* [Task statement] Search the data below, and report every line in which "general" occurs.

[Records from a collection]
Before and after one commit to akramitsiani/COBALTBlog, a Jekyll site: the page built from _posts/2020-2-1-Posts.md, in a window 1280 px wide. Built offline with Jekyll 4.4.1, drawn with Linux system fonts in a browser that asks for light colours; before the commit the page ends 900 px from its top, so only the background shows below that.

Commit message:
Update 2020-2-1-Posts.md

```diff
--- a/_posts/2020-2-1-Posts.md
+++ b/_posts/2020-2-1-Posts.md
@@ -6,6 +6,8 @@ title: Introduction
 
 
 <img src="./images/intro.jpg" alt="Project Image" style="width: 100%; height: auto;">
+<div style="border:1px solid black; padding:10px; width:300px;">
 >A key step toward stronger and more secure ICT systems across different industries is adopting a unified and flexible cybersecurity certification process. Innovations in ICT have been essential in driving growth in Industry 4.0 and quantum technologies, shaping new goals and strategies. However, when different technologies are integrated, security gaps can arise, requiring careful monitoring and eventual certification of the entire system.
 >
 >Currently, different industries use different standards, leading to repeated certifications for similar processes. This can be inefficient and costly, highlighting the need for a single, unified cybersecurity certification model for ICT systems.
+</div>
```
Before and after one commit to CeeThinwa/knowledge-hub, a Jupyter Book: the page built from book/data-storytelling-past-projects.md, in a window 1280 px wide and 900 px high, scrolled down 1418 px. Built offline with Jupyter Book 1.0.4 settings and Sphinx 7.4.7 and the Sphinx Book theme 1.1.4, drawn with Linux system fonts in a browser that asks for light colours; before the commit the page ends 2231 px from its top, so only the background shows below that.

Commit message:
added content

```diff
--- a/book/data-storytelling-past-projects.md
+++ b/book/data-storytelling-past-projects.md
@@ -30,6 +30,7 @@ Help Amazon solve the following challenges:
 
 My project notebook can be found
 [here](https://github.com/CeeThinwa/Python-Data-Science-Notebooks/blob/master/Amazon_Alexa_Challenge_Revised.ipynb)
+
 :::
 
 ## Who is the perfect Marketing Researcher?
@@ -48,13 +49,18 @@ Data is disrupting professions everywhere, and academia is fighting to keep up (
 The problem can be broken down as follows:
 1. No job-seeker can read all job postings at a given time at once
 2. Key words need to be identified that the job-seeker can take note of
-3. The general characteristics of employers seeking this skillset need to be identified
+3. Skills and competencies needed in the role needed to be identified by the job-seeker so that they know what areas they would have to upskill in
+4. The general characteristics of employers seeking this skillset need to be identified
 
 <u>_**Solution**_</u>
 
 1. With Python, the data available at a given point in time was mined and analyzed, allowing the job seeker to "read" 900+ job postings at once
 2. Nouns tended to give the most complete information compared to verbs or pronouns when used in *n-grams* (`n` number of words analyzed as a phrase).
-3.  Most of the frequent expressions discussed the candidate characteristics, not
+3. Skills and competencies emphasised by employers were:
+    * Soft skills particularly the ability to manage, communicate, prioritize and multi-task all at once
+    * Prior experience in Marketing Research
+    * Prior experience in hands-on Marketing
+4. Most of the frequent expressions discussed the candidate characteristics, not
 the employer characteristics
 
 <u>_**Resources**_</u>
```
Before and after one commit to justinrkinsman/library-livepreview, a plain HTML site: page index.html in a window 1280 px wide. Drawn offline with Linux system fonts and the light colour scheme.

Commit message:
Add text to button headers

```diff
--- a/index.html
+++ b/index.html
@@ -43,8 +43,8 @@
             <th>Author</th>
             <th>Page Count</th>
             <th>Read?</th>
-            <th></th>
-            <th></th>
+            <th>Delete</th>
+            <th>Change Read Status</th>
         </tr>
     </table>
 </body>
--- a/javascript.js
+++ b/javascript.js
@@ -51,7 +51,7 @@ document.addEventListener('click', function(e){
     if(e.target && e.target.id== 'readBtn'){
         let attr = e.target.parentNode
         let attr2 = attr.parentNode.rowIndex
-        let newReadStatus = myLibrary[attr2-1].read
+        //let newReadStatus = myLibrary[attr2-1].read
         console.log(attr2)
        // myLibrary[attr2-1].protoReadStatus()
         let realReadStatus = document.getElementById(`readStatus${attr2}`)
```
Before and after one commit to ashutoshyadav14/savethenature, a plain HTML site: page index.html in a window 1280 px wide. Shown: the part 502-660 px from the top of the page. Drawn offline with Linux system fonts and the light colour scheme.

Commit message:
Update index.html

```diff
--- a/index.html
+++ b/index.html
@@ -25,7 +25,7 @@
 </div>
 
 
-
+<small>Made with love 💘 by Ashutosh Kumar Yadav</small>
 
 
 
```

* [Exercise solution]
-3. The general characteristics of employers seeking this skillset need to be identified
+4. The general characteristics of employers seeking this skillset need to be identified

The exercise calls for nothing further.